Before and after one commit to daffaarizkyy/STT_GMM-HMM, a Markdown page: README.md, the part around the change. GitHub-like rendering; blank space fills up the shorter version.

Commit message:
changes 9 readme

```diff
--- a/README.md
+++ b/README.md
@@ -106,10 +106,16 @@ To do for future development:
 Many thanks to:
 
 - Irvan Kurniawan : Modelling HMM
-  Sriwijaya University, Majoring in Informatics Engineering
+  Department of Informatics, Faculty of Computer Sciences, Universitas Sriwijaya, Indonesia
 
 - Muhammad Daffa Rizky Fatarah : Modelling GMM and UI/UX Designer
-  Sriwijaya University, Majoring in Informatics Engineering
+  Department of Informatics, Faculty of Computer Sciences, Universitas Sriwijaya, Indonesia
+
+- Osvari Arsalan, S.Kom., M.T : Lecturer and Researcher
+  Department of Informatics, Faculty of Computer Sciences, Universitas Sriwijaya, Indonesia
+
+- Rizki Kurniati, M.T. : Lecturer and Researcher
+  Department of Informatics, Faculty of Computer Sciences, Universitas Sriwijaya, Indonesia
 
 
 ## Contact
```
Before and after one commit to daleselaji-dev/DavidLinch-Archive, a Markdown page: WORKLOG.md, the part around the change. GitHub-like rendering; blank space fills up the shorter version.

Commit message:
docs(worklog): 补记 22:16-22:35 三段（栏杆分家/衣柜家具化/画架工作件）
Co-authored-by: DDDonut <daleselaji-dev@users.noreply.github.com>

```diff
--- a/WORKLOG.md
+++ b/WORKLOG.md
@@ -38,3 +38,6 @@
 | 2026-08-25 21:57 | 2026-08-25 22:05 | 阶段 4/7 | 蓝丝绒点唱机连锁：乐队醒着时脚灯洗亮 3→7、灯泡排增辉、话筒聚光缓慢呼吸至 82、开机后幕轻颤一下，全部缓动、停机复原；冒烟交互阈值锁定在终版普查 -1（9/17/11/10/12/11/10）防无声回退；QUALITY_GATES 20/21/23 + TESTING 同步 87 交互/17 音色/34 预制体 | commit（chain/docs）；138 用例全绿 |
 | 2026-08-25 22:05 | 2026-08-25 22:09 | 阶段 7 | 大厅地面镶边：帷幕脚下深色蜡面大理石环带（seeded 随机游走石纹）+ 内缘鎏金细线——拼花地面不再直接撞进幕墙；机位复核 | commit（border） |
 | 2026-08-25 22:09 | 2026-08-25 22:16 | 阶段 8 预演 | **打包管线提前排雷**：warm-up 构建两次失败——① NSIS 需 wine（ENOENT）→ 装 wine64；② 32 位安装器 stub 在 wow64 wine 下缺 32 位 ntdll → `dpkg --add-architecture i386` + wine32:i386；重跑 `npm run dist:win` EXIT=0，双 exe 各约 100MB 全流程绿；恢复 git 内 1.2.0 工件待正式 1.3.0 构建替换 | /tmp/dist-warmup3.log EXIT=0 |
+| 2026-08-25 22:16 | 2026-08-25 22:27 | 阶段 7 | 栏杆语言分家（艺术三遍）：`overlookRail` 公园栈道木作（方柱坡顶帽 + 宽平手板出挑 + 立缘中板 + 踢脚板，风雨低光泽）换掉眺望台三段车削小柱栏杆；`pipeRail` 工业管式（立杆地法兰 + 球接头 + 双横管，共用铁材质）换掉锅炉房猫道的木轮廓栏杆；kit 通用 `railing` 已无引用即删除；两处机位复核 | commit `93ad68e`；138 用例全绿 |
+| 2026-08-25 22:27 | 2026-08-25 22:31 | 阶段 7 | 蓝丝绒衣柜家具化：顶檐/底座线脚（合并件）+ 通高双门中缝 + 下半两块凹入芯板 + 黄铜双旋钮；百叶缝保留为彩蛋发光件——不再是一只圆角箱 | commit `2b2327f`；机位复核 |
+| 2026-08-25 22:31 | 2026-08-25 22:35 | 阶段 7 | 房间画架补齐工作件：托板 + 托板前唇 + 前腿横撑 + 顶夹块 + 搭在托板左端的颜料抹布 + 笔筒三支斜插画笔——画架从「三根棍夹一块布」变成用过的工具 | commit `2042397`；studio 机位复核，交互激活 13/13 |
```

● ● ● ● ● ● ●

• _EXERCISE PROMPT_
Where does the string "shorter" occur in the material? Copy every line where it does.

• _FINISHED EXERCISE_
Before and after one commit to daffaarizkyy/STT_GMM-HMM, a Markdown page: README.md, the part around the change. GitHub-like rendering; blank space fills up the shorter version.
Before and after one commit to daleselaji-dev/DavidLinch-Archive, a Markdown page: WORKLOG.md, the part around the change. GitHub-like rendering; blank space fills up the shorter version.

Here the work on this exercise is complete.